BEGIN

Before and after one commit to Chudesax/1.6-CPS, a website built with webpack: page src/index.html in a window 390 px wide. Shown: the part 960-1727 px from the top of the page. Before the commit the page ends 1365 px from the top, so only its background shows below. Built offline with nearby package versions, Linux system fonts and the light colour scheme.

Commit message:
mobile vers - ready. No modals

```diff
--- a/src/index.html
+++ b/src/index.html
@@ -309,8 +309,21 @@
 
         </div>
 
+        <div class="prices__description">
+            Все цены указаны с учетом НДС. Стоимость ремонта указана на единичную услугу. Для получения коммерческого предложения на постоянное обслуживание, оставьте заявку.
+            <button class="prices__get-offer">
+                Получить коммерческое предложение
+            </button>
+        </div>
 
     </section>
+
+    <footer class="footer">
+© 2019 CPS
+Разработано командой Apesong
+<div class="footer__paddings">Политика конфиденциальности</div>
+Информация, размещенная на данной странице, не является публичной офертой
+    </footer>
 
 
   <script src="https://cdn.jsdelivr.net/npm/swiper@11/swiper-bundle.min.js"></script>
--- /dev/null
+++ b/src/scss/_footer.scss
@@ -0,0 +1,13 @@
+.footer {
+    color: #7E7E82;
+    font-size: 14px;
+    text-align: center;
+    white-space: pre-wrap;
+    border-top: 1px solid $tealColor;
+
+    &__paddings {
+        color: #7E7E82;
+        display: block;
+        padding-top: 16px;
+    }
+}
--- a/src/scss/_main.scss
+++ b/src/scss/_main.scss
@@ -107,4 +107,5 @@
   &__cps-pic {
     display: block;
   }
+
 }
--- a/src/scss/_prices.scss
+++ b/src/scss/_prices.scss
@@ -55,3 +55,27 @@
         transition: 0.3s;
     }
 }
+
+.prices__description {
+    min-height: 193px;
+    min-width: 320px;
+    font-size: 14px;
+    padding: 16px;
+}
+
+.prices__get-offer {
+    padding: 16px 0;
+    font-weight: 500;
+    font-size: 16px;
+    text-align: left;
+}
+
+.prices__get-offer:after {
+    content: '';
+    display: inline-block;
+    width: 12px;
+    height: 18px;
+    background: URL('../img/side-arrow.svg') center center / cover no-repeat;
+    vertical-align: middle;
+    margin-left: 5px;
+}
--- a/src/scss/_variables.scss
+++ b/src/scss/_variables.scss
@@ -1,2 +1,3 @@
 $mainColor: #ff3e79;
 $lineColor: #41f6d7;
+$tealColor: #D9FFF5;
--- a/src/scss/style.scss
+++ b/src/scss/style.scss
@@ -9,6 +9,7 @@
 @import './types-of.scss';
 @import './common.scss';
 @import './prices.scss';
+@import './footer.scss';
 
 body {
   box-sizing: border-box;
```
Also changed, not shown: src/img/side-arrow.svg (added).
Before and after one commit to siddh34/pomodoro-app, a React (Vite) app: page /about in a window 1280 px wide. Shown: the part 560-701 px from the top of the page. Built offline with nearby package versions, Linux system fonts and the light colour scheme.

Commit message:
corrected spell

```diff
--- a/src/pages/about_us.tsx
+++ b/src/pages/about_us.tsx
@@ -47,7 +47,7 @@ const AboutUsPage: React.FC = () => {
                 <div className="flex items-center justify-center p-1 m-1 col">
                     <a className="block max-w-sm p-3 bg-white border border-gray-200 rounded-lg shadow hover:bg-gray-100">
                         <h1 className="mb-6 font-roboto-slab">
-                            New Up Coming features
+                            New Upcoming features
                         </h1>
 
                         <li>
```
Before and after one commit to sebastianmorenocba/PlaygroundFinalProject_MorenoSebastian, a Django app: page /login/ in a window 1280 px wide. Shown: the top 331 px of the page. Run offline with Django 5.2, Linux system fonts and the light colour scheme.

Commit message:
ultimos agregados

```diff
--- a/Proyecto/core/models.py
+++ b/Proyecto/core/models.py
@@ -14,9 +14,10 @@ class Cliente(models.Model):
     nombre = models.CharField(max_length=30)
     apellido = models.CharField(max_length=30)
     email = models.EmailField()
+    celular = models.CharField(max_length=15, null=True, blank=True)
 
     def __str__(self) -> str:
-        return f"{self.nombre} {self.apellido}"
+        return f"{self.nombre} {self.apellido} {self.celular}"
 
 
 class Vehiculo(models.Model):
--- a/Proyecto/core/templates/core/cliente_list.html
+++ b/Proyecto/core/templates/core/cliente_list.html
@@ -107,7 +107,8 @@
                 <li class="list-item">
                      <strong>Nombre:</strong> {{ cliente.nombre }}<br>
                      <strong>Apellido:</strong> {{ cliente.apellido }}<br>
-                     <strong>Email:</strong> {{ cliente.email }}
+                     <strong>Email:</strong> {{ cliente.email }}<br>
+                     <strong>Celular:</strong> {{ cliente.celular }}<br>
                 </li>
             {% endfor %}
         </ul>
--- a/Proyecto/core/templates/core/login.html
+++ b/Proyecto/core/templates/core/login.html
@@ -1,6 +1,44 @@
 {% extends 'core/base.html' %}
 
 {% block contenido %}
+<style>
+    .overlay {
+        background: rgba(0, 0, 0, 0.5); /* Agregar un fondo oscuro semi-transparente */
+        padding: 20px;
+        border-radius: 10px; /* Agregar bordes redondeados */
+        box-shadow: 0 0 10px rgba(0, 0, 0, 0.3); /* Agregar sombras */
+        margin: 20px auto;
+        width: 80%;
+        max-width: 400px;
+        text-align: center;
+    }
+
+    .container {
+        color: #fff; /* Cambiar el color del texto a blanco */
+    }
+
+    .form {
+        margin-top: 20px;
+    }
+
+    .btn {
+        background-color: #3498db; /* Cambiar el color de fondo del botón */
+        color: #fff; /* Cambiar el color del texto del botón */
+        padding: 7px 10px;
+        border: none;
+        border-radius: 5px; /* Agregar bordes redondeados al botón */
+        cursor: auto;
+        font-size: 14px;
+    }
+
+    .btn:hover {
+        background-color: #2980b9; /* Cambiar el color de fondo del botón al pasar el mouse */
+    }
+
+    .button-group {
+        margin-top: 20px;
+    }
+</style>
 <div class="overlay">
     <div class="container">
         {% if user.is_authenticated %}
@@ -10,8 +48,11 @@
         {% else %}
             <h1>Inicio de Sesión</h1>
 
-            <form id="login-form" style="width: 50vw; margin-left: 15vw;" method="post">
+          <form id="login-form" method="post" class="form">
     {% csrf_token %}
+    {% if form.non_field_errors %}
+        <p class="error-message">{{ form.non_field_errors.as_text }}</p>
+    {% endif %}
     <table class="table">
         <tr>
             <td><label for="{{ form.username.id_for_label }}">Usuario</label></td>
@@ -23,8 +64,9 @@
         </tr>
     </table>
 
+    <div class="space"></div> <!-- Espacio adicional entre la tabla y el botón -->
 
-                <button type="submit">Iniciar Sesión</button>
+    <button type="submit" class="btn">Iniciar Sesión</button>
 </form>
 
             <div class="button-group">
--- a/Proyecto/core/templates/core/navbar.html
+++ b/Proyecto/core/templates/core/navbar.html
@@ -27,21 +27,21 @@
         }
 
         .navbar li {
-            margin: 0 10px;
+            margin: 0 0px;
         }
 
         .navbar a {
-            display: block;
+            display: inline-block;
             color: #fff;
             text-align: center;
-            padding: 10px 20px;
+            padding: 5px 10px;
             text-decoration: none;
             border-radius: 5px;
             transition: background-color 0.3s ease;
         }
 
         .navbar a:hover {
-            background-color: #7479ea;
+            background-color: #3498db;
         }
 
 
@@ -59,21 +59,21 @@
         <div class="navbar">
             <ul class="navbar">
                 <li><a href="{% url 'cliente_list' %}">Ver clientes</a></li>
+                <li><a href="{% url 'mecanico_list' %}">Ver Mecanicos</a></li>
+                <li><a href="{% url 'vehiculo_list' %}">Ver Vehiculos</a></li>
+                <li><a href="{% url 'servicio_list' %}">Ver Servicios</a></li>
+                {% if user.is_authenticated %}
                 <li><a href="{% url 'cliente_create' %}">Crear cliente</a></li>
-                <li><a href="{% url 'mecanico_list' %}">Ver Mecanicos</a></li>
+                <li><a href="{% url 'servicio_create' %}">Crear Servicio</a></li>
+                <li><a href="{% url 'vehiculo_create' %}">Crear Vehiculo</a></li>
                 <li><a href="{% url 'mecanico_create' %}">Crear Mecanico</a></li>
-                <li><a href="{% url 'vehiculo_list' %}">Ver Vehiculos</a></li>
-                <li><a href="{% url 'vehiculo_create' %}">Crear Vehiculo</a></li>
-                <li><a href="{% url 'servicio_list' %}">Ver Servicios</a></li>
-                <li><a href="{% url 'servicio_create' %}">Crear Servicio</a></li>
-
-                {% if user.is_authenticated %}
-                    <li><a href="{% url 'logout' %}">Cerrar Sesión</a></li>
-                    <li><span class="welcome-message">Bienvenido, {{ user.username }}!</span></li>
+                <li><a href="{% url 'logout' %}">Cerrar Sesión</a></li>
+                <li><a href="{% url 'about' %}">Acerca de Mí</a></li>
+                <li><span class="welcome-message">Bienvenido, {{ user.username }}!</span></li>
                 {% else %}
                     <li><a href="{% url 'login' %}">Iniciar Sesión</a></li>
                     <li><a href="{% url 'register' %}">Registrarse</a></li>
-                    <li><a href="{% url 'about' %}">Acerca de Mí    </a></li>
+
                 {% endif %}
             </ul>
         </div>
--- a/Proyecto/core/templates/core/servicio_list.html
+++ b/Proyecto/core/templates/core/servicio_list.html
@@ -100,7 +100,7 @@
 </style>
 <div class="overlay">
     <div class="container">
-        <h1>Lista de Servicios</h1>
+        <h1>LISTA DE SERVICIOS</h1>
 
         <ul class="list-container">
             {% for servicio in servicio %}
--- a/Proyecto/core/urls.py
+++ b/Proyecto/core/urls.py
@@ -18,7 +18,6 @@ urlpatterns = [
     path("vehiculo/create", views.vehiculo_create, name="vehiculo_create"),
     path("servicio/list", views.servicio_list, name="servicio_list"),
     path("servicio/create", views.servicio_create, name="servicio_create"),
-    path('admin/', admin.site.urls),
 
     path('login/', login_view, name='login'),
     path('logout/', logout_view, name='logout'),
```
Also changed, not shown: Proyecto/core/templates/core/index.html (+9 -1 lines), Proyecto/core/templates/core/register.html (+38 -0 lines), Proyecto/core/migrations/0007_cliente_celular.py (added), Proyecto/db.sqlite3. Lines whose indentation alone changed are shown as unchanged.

END

* [WHAT YOU SHOULD DO]: Return all lines in the entries above that carry the word "path".

* [EXPECTED ANSWER]:
     path("vehiculo/create", views.vehiculo_create, name="vehiculo_create"),
     path("servicio/list", views.servicio_list, name="servicio_list"),
     path("servicio/create", views.servicio_create, name="servicio_create"),
-    path('admin/', admin.site.urls),
     path('login/', login_view, name='login'),
     path('logout/', logout_view, name='logout'),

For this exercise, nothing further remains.